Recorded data
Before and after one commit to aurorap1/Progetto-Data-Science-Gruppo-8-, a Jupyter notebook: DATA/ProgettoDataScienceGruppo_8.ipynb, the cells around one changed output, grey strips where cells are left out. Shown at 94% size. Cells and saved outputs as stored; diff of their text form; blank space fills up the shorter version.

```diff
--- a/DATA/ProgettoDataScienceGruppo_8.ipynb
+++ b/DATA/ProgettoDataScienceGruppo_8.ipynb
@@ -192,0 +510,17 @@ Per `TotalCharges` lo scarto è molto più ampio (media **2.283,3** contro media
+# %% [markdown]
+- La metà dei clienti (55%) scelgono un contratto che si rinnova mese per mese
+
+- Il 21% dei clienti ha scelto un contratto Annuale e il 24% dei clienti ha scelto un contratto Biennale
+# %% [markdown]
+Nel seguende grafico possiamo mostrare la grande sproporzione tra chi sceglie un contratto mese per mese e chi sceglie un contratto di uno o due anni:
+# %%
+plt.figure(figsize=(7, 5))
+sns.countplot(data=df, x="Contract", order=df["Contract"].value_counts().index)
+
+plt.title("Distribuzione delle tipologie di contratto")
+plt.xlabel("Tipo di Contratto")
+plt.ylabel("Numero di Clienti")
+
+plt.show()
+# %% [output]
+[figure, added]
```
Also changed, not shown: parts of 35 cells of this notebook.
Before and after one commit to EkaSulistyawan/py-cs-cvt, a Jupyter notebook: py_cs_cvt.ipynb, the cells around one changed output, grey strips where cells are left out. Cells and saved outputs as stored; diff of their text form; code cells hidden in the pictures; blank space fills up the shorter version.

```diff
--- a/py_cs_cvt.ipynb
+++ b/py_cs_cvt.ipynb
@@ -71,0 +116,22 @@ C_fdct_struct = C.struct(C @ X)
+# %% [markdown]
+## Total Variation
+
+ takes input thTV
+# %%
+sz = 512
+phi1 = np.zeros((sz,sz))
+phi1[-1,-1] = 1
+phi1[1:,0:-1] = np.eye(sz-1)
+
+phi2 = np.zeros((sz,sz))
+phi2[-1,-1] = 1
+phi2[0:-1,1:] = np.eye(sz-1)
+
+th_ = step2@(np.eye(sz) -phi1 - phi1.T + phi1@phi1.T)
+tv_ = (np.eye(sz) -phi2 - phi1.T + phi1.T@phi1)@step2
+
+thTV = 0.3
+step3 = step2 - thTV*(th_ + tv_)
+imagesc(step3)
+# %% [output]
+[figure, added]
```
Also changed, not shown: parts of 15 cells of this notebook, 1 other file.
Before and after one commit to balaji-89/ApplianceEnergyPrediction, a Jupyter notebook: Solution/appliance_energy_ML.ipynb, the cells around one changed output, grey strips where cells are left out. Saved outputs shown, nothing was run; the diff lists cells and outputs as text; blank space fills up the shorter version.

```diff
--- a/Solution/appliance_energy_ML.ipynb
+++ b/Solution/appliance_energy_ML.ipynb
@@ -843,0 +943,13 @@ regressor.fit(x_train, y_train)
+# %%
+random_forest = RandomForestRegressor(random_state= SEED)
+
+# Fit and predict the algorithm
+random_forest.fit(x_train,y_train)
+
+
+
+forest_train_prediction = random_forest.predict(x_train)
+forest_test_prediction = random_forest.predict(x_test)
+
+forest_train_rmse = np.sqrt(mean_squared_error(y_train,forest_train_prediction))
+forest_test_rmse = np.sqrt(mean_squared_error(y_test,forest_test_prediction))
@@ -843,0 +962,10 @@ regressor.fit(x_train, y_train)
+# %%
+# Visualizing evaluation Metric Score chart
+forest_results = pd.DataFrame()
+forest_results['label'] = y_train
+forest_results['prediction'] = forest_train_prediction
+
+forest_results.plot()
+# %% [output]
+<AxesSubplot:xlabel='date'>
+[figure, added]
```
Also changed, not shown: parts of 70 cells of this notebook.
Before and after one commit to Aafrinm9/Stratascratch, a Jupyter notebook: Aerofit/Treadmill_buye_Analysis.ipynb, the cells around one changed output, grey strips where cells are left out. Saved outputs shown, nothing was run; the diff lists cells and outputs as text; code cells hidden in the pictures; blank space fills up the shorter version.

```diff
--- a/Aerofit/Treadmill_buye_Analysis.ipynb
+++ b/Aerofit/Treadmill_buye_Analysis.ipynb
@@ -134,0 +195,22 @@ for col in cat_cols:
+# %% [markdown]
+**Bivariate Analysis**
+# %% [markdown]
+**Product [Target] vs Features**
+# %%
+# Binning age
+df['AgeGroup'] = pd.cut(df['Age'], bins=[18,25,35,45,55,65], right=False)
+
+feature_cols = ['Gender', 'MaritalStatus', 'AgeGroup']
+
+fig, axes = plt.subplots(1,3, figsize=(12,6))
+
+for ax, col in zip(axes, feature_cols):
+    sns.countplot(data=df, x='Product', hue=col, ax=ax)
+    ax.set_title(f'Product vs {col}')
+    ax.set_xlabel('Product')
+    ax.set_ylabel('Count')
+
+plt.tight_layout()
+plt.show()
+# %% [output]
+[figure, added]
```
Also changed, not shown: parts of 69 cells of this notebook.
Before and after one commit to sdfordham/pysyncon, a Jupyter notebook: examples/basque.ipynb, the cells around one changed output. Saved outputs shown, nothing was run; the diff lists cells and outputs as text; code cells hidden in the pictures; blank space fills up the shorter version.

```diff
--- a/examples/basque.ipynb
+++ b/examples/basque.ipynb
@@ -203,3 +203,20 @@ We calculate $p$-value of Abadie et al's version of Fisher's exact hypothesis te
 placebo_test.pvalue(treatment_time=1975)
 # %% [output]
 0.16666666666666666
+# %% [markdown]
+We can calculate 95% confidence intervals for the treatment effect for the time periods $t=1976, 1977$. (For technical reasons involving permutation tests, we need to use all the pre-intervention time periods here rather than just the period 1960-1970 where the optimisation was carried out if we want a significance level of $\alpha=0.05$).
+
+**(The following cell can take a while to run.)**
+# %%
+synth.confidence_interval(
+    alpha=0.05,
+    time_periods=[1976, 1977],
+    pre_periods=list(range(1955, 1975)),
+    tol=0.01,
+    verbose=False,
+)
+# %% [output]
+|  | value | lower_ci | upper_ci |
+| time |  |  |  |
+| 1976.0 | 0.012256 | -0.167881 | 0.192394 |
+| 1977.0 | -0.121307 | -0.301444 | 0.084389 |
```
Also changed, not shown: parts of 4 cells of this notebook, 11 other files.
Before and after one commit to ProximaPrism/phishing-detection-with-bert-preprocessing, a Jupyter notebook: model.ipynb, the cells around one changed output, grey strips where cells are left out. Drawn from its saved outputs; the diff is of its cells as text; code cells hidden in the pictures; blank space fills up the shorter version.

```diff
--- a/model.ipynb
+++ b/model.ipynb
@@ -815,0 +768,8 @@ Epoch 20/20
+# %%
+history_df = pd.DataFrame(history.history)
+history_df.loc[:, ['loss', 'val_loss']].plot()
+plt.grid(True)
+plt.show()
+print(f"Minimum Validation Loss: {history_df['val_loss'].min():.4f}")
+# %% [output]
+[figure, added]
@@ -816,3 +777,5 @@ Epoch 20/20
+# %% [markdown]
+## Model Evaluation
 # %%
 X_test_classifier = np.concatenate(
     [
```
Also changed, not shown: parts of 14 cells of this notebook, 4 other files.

## WORK REQUIRED
Scan the entries above, and wherever a line holds the string "Product", copy it.

## OUTPUT
+**Product [Target] vs Features**
+    sns.countplot(data=df, x='Product', hue=col, ax=ax)
+    ax.set_title(f'Product vs {col}')
+    ax.set_xlabel('Product')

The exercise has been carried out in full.